As the title may suggest, this is a river concept album with a deep Appalachian twang. Wry humor, old-timey fiddles, he even manages to thrown in a y’all, and a dang, this is a charming and funny new album from Bill Callahan.
I got into Smog through 1993's Julius Caesar and stuck with him through Burning Kingdom, Wild Love, Kicking A Couple Around, and The Doctor Came at Dawn. It was around the time of Kicking that I had the fortune of seeing Bill and Cat Power at the old Starfish Room in Vancouver. Bill looked as uncomfortable in the club as I was, standing around a lot looking bored with a beer. His set reduced me to tears; I was going through a romantic hell at the time and, judging from the lyrical content, so was he.

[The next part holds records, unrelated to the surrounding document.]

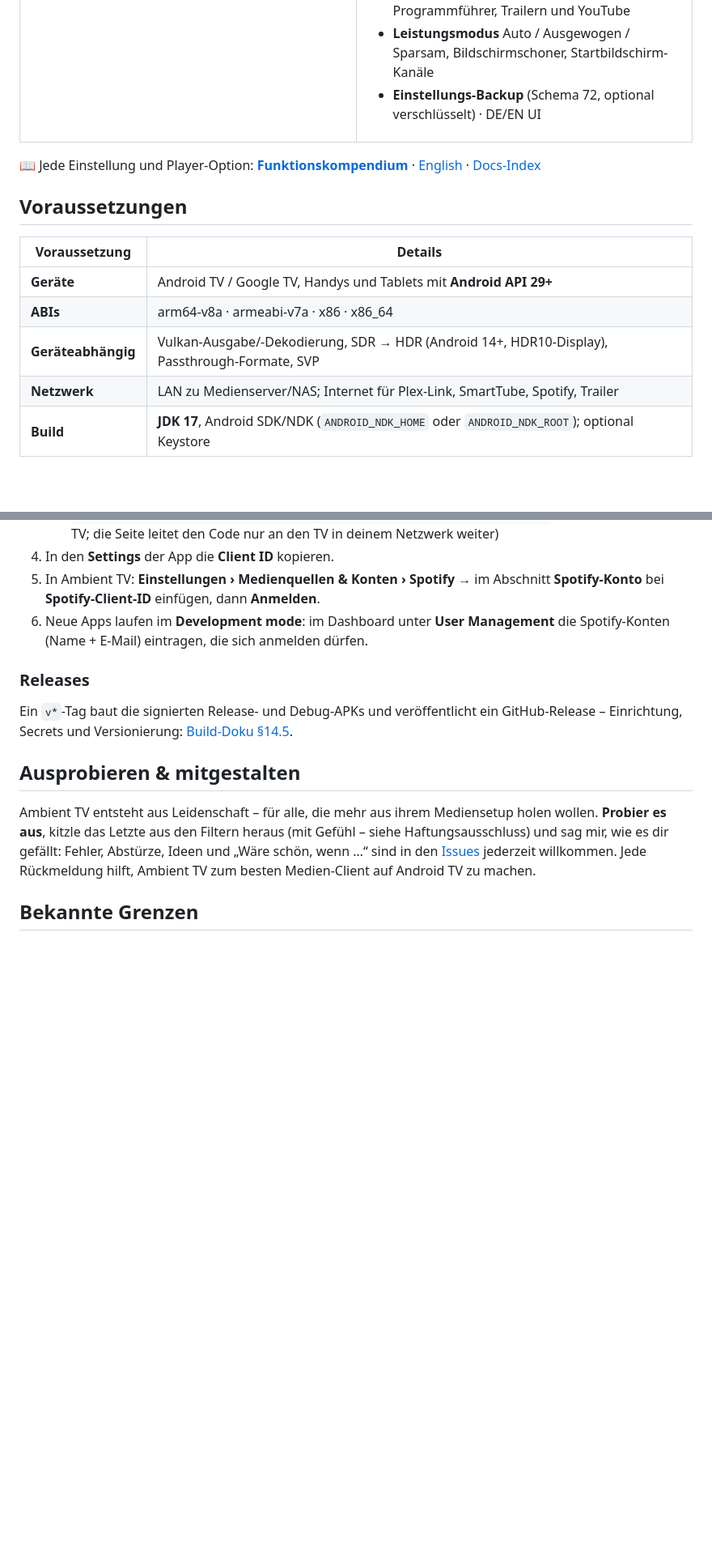
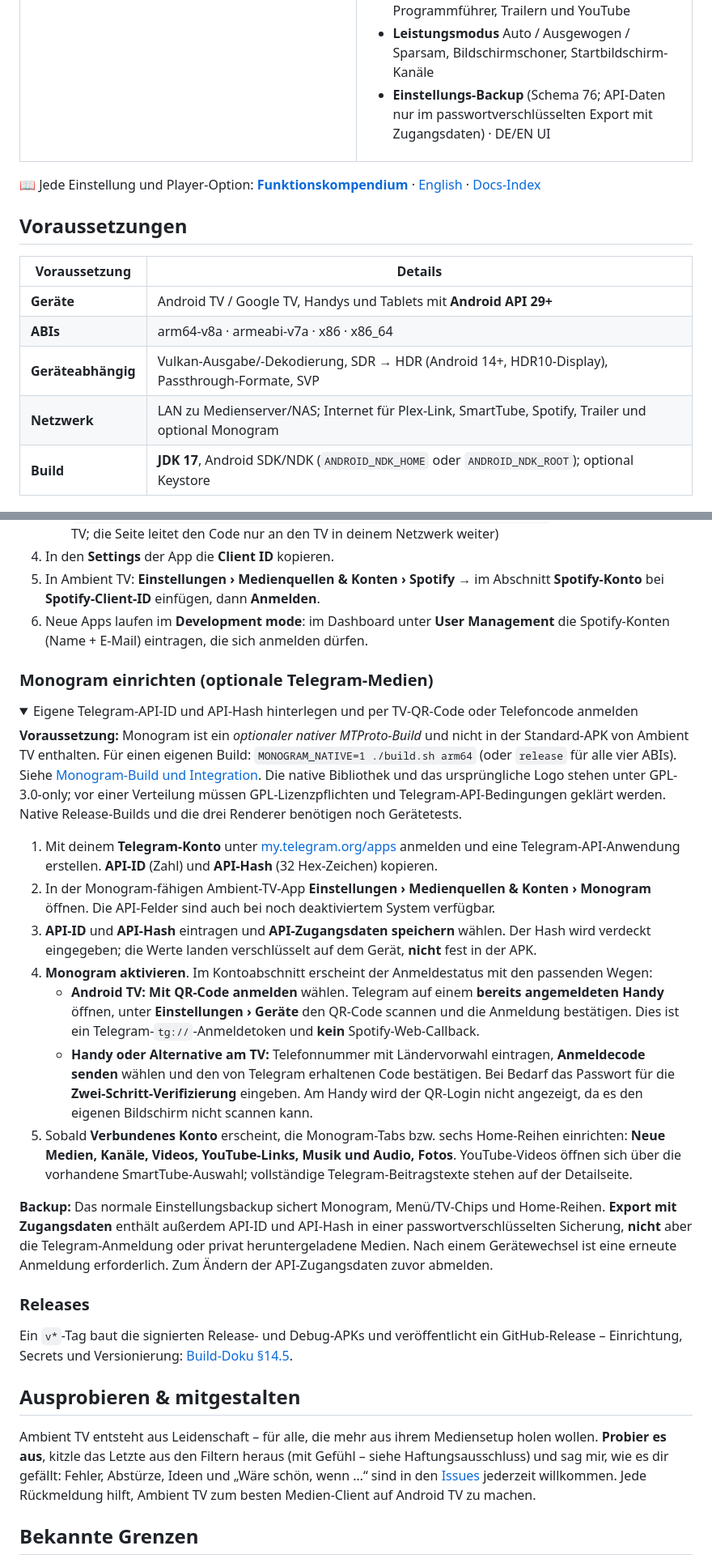
Before and after one commit to seinist/ambient-tv, a Markdown page: README.de.md, 2 parts joined by grey strips. Shown at 81% size. Rendered like a GitHub page; folded sections open; blank space fills up the shorter version.

Commit message:
Docs: document optional Monogram features and Spotify-style QR/phone setup in README.de.md

```diff
--- a/README.de.md
+++ b/README.de.md
@@ -133,7 +134,7 @@ Ambient TV entsteht in der Freizeit, aus Liebe zu einem guten Fernsehabend. Wenn
 - **Uhr** in den Kopfzeilen, auf der Startseite und im Player (Format, Datum, Aussehen)
 - **Lichtstimmungen** über der Startseite, **Filterleiste** über Mediatheken, Programmführer, Trailern und YouTube
 - **Leistungsmodus** Auto / Ausgewogen / Sparsam, Bildschirmschoner, Startbildschirm-Kanäle
-- **Einstellungs-Backup** (Schema 72, optional verschlüsselt) · DE/EN UI
+- **Einstellungs-Backup** (Schema 76; API-Daten nur im passwortverschlüsselten Export mit Zugangsdaten) · DE/EN UI
 
 </td>
 </tr>
@@ -148,7 +149,7 @@ Ambient TV entsteht in der Freizeit, aus Liebe zu einem guten Fernsehabend. Wenn
 | **Geräte** | Android TV / Google TV, Handys und Tablets mit **Android API 29+** |
 | **ABIs** | arm64-v8a · armeabi-v7a · x86 · x86_64 |
 | **Geräteabhängig** | Vulkan-Ausgabe/-Dekodierung, SDR → HDR (Android 14+, HDR10-Display), Passthrough-Formate, SVP |
-| **Netzwerk** | LAN zu Medienserver/NAS; Internet für Plex-Link, SmartTube, Spotify, Trailer |
+| **Netzwerk** | LAN zu Medienserver/NAS; Internet für Plex-Link, SmartTube, Spotify, Trailer und optional Monogram |
 | **Build** | **JDK 17**, Android SDK/NDK (`ANDROID_NDK_HOME` oder `ANDROID_NDK_ROOT`); optional Keystore |
 
 ## Bauen
@@ -229,6 +230,25 @@ Ohne beides funktionieren Debug-Builds, Release-APKs bleiben unsigniert. `./buil
 4. In den **Settings** der App die **Client ID** kopieren.
 5. In Ambient TV: **Einstellungen › Medienquellen & Konten › Spotify** → im Abschnitt **Spotify-Konto** bei **Spotify-Client-ID** einfügen, dann **Anmelden**.
 6. Neue Apps laufen im **Development mode**: im Dashboard unter **User Management** die Spotify-Konten (Name + E-Mail) eintragen, die sich anmelden dürfen.
+
+</details>
+
+### Monogram einrichten (optionale Telegram-Medien)
+
+<details>
+<summary>Eigene Telegram-API-ID und API-Hash hinterlegen und per TV-QR-Code oder Telefoncode anmelden</summary>
+
+**Voraussetzung:** Monogram ist ein *optionaler nativer MTProto-Build* und nicht in der Standard-APK von Ambient TV enthalten. Für einen eigenen Build: `MONOGRAM_NATIVE=1 ./build.sh arm64` (oder `release` für alle vier ABIs). Siehe [Monogram-Build und Integration](docs/monogram-integration.md). Die native Bibliothek und das ursprüngliche Logo stehen unter GPL-3.0-only; vor einer Verteilung müssen GPL-Lizenzpflichten und Telegram-API-Bedingungen geklärt werden. Native Release-Builds und die drei Renderer benötigen noch Gerätetests.
+
+1. Mit deinem **Telegram-Konto** unter [my.telegram.org/apps](https://my.telegram.org/apps) anmelden und eine Telegram-API-Anwendung erstellen. **API-ID** (Zahl) und **API-Hash** (32 Hex-Zeichen) kopieren.
+2. In der Monogram-fähigen Ambient-TV-App **Einstellungen › Medienquellen & Konten › Monogram** öffnen. Die API-Felder sind auch bei noch deaktiviertem System verfügbar.
+3. **API-ID** und **API-Hash** eintragen und **API-Zugangsdaten speichern** wählen. Der Hash wird verdeckt eingegeben; die Werte landen verschlüsselt auf dem Gerät, **nicht** fest in der APK.
+4. **Monogram aktivieren**. Im Kontoabschnitt erscheint der Anmeldestatus mit den passenden Wegen:
+   - **Android TV:** **Mit QR-Code anmelden** wählen. Telegram auf einem **bereits angemeldeten Handy** öffnen, unter **Einstellungen › Geräte** den QR-Code scannen und die Anmeldung bestätigen. Dies ist ein Telegram-`tg://`-Anmeldetoken und **kein** Spotify-Web-Callback.
+   - **Handy oder Alternative am TV:** Telefonnummer mit Ländervorwahl eintragen, **Anmeldecode senden** wählen und den von Telegram erhaltenen Code bestätigen. Bei Bedarf das Passwort für die **Zwei-Schritt-Verifizierung** eingeben. Am Handy wird der QR-Login nicht angezeigt, da es den eigenen Bildschirm nicht scannen kann.
+5. Sobald **Verbundenes Konto** erscheint, die Monogram-Tabs bzw. sechs Home-Reihen einrichten: **Neue Medien, Kanäle, Videos, YouTube-Links, Musik und Audio, Fotos**. YouTube-Videos öffnen sich über die vorhandene SmartTube-Auswahl; vollständige Telegram-Beitragstexte stehen auf der Detailseite.
+
+**Backup:** Das normale Einstellungsbackup sichert Monogram, Menü/TV-Chips und Home-Reihen. **Export mit Zugangsdaten** enthält außerdem API-ID und API-Hash in einer passwortverschlüsselten Sicherung, **nicht** aber die Telegram-Anmeldung oder privat heruntergeladene Medien. Nach einem Gerätewechsel ist eine erneute Anmeldung erforderlich. Zum Ändern der API-Zugangsdaten zuvor abmelden.
 
 </details>
 
```
Also changed, not shown: other parts of README.de.md (+3 -2 lines).
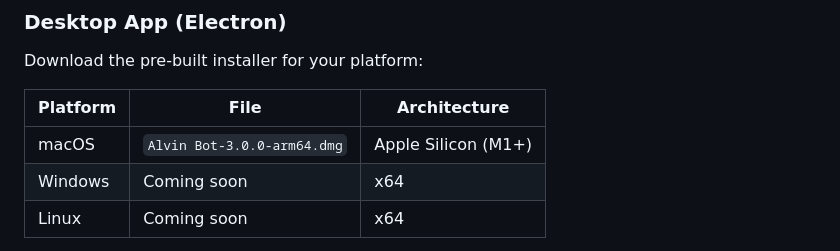
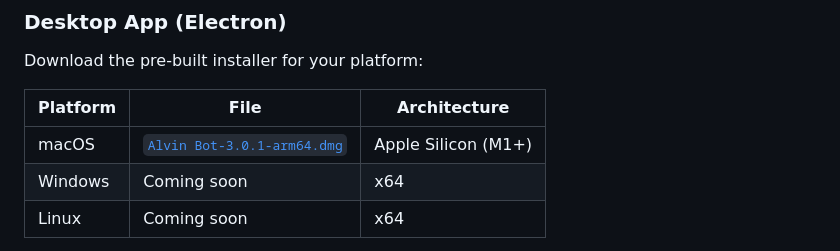
Before and after one commit to alvbln/alvin-bot, a Markdown page: README.md, the part around the change. Drawn GitHub-style.

Commit message:
docs: update DMG link to v3.0.1

```diff
--- a/README.md
+++ b/README.md
@@ -82,7 +82,7 @@ Download the pre-built installer for your platform:
 
 | Platform | File | Architecture |
 |----------|------|-------------|
-| macOS | `Alvin Bot-3.0.0-arm64.dmg` | Apple Silicon (M1+) |
+| macOS | [`Alvin Bot-3.0.1-arm64.dmg`](https://github.com/alvbln/alvin-bot/releases/download/v3.0.1/Alvin.Bot-3.0.1-arm64.dmg) | Apple Silicon (M1+) |
 | Windows | Coming soon | x64 |
 | Linux | Coming soon | x64 |
 
```
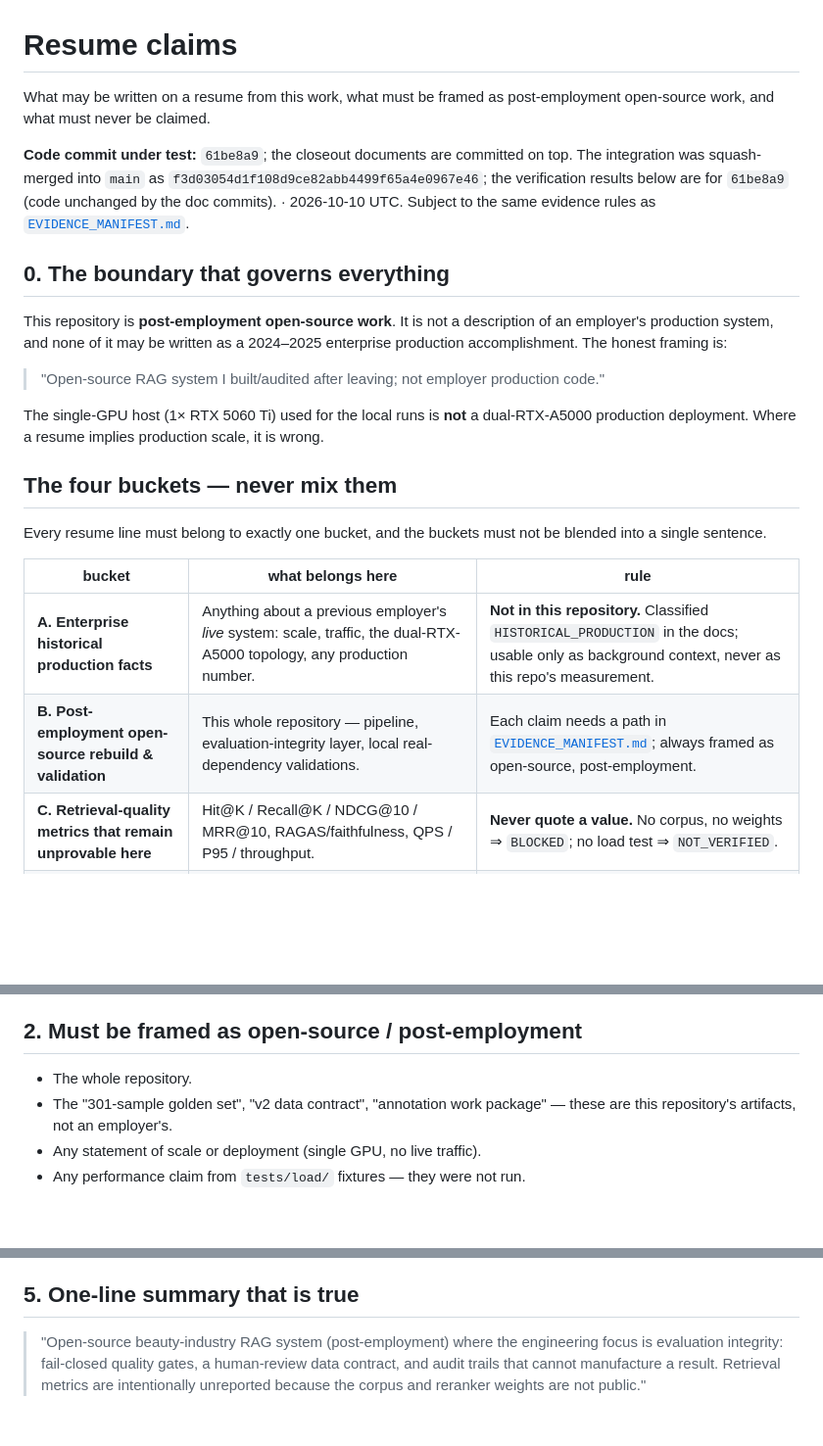
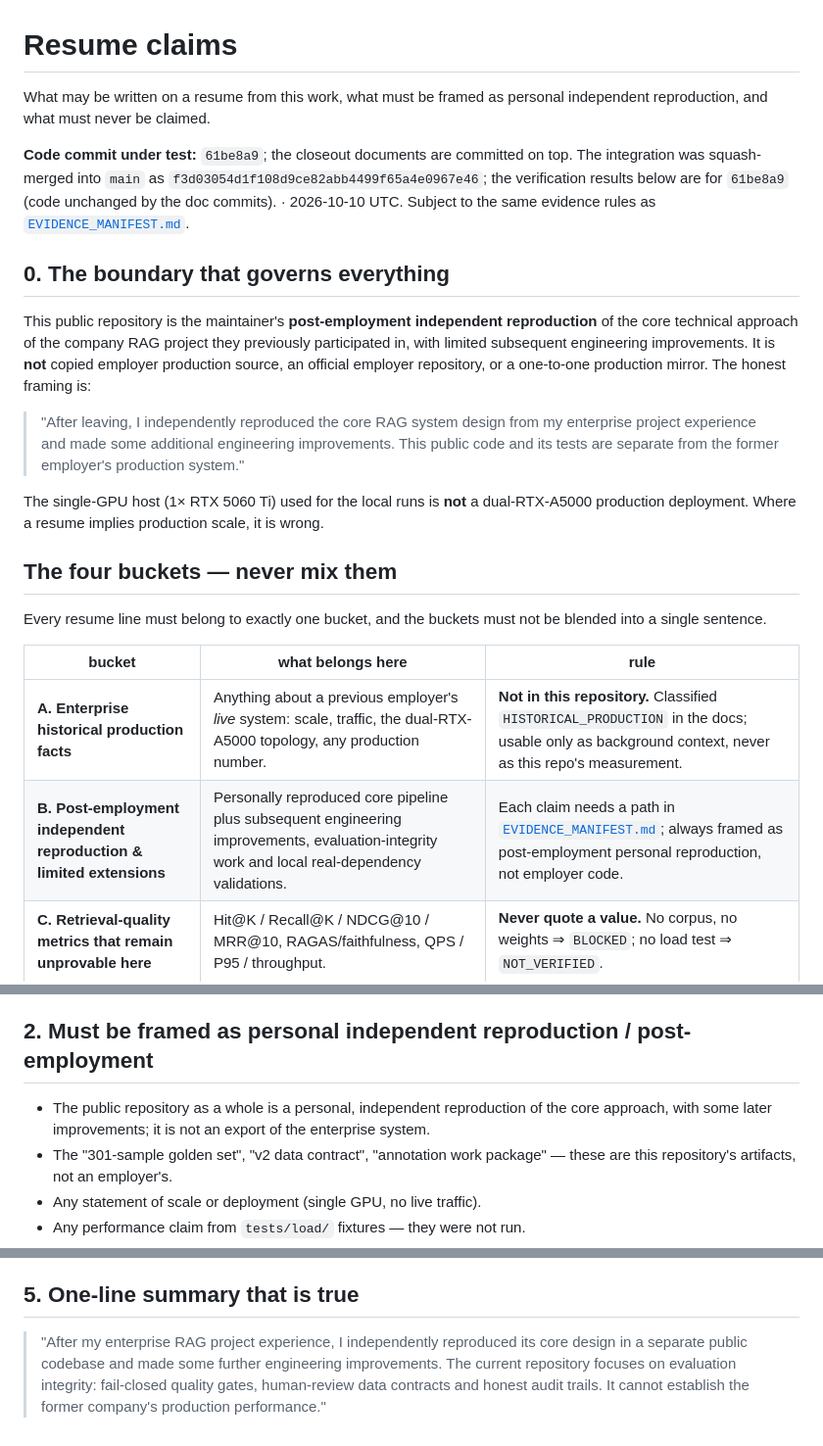
Before and after one commit to Xander-Xai/Beauty-Industry-RAG-QA-System, a Markdown page: docs/finalization/RESUME_CLAIMS.md, 3 parts joined by grey strips. Shown at 98% size. GitHub-like rendering; blank space fills up the shorter version.

Commit message:
docs: clarify enterprise-project independent reproduction provenance

```diff
--- a/docs/finalization/RESUME_CLAIMS.md
+++ b/docs/finalization/RESUME_CLAIMS.md
@@ -1,19 +1,16 @@
 # Resume claims
 
 What may be written on a resume from this work, what must be framed as
-post-employment open-source work, and what must never be claimed.
+personal independent reproduction, and what must never be claimed.
 
 **Code commit under test:** `61be8a9`; the closeout documents are committed on top. The integration was squash-merged into `main` as `f3d03054d1f108d9ce82abb4499f65a4e0967e46`; the verification results below are for `61be8a9` (code unchanged by the doc commits). · 2026-10-10 UTC. Subject to the same evidence rules as
 [`EVIDENCE_MANIFEST.md`](EVIDENCE_MANIFEST.md).
 
 ## 0. The boundary that governs everything
 
-This repository is **post-employment open-source work**. It is not a description
-of an employer's production system, and none of it may be written as a
-2024–2025 enterprise production accomplishment. The honest framing is:
+This public repository is the maintainer's **post-employment independent reproduction** of the core technical approach of the company RAG project they previously participated in, with limited subsequent engineering improvements. It is **not** copied employer production source, an official employer repository, or a one-to-one production mirror. The honest framing is:
 
-> "Open-source RAG system I built/audited after leaving; not employer production
-> code."
+> "After leaving, I independently reproduced the core RAG system design from my enterprise project experience and made some additional engineering improvements. This public code and its tests are separate from the former employer's production system."
 
 The single-GPU host (1× RTX 5060 Ti) used for the local runs is **not** a
 dual-RTX-A5000 production deployment. Where a resume implies production scale, it
@@ -27,7 +24,7 @@ blended into a single sentence.
 | bucket | what belongs here | rule |
 |---|---|---|
 | **A. Enterprise historical production facts** | Anything about a previous employer's *live* system: scale, traffic, the dual-RTX-A5000 topology, any production number. | **Not in this repository.** Classified `HISTORICAL_PRODUCTION` in the docs; usable only as background context, never as this repo's measurement. |
-| **B. Post-employment open-source rebuild & validation** | This whole repository — pipeline, evaluation-integrity layer, local real-dependency validations. | Each claim needs a path in [`EVIDENCE_MANIFEST.md`](EVIDENCE_MANIFEST.md); always framed as open-source, post-employment. |
+| **B. Post-employment independent reproduction & limited extensions** | Personally reproduced core pipeline plus subsequent engineering improvements, evaluation-integrity work and local real-dependency validations. | Each claim needs a path in [`EVIDENCE_MANIFEST.md`](EVIDENCE_MANIFEST.md); always framed as post-employment personal reproduction, not employer code. |
 | **C. Retrieval-quality metrics that remain unprovable here** | Hit@K / Recall@K / NDCG@10 / MRR@10, RAGAS/faithfulness, QPS / P95 / throughput. | **Never quote a value.** No corpus, no weights ⇒ `BLOCKED`; no load test ⇒ `NOT_VERIFIED`. |
 | **D. Currently engineering-verified capabilities** | Fail-closed gates, the golden-set data contract and review lifecycle, the RBAC/session controls, the run-report outcomes, the contract tests. | `PASS_CODE` / `PASS_CI`; describes *engineering*, not a measured result. |
 
@@ -57,9 +54,9 @@ are backed by tests in [`EVIDENCE_MANIFEST.md`](EVIDENCE_MANIFEST.md):
 6. **Fixed an HTTP status-contract defect** where a documented 503 overload
    response was surfacing as a 500.
 
-## 2. Must be framed as open-source / post-employment
+## 2. Must be framed as personal independent reproduction / post-employment
 
-- The whole repository.
+- The public repository as a whole is a personal, independent reproduction of the core approach, with some later improvements; it is not an export of the enterprise system.
 - The "301-sample golden set", "v2 data contract", "annotation work package" —
   these are this repository's artifacts, not an employer's.
 - Any statement of scale or deployment (single GPU, no live traffic).
@@ -112,8 +109,4 @@ resume line because it is a *story*, not a metric:
 
 ## 5. One-line summary that is true
 
-> "Open-source beauty-industry RAG system (post-employment) where the engineering
-> focus is evaluation integrity: fail-closed quality gates, a human-review data
-> contract, and audit trails that cannot manufacture a result. Retrieval metrics
-> are intentionally unreported because the corpus and reranker weights are not
-> public."
+> "After my enterprise RAG project experience, I independently reproduced its core design in a separate public codebase and made some further engineering improvements. The current repository focuses on evaluation integrity: fail-closed quality gates, human-review data contracts and honest audit trails. It cannot establish the former company's production performance."
```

I started to lose faith around Red Apple Falls. Around that time my friend Warren picked up the torch; he'd had a fun time hanging out in Montreal one night with Bill and friends. I'd love to have been there to see Smog singing When Doves Cry at that Cowboy karaoke bar on Sherbrooke St. After all, this is the man who gave us Prince Alone In The Studio.
Warren sent me copies of Red Apple, Knock Knock and Dongs of Sevotion, which is remarkable because the guy can't even get it together to send me a copy of his own Royal Mountain Band CD, although I will give him credit for sending me a copy of his awesome Proper Concern CD - check out a hilarious, bizarre live performance on Zed TV.
Bill started winning me back with Knock Knock and to some degree Rain On Lens and Supper. But I was still resistant! I think it's just hard in this day and age to stick with an artist for any great length and for me it's been 12 years. Too, I think, his flirtation with country rambles seemed to be increasing... But Bill deserves to be stuck with I'm proclaiming - this new River themed-concept album is proof.
Smog has so totally embraced a hillbilly twang that the moniker may be now entirely inappropriate; this guy sounds like he's living high on a mountaintop and loving it. He's throwing in 'dangs' and 'fuck all y'all's' left and right and it works – both funny and fun. There's still plenty of the alienated, paranoid depression that made Smog the perfect soundtrack to your suicidal, difficult years., and there's still that rich, mournful voice that grows stronger every year and yet still maintains its heartbreaking frailty.
Callahan's New Weird American Drag City label mates seem to be having a bit of an influence; the first song, Palimpsest, has a bit of their energy, methinks. Being the album opener, it's not surprising that this is the finest song. Another highlight Another goodie is the sweet reminiscent tone of Drinking At The Dam with the classic line "Skin mags in the brambles, the first part of my life, I thought women had orange skin."
The production is great – sparse, with warm acoustic guitars, harmonicas, some strings and fiddles, the occasional piano and very relaxed drums.
This is a really good album.